»»

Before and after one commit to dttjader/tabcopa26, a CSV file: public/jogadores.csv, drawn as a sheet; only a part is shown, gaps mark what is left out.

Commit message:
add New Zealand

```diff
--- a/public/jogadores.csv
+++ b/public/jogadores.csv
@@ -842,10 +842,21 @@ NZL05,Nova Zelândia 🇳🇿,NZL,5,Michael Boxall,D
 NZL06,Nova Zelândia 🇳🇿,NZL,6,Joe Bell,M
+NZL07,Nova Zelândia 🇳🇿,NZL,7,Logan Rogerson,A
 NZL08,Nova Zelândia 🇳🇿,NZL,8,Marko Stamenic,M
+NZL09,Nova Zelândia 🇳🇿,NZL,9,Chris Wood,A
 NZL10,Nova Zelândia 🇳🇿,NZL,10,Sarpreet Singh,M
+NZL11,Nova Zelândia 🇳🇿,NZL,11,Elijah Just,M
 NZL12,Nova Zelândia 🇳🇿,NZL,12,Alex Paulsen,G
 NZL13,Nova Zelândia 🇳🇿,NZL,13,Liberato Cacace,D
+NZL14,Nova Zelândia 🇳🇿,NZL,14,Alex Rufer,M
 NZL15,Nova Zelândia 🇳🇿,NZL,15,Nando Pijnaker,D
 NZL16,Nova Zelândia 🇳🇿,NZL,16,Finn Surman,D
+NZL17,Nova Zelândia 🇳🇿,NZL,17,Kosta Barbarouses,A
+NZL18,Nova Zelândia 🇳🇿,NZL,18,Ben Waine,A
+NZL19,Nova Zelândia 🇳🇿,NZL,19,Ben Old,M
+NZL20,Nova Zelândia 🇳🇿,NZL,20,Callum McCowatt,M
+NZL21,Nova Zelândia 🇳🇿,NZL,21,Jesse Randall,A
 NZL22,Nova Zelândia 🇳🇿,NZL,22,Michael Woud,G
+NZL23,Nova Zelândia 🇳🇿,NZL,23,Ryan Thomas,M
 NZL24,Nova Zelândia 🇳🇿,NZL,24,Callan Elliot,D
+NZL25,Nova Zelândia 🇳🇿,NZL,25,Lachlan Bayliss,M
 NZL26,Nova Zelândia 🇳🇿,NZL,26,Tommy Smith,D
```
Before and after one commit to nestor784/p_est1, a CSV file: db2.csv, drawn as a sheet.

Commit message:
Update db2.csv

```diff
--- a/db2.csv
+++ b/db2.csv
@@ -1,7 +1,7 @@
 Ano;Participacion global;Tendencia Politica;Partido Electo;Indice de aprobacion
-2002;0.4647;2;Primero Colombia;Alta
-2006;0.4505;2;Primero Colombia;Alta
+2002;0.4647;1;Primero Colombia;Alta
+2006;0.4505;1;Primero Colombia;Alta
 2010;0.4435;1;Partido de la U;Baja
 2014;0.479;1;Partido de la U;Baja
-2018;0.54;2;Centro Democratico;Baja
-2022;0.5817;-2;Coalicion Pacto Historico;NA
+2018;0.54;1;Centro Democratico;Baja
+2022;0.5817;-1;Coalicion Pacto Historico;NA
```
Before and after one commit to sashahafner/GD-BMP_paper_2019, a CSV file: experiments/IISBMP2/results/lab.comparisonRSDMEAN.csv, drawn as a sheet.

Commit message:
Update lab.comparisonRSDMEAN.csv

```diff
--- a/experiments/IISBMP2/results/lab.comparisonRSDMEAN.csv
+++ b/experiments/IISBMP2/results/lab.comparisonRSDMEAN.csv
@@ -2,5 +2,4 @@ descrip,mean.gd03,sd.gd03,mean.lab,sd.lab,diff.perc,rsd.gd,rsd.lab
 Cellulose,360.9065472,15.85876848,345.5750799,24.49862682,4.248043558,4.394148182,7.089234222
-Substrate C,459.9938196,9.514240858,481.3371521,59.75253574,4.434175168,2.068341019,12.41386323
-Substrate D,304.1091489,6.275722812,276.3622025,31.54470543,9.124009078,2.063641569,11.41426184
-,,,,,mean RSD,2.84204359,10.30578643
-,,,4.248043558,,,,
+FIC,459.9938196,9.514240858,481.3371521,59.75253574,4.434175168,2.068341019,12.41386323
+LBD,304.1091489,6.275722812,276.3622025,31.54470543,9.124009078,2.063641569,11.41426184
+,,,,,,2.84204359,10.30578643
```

««

Return each line from the entries above that includes "experiments".

Before and after one commit to sashahafner/GD-BMP_paper_2019, a CSV file: experiments/IISBMP2/results/lab.comparisonRSDMEAN.csv, drawn as a sheet.
--- a/experiments/IISBMP2/results/lab.comparisonRSDMEAN.csv
+++ b/experiments/IISBMP2/results/lab.comparisonRSDMEAN.csv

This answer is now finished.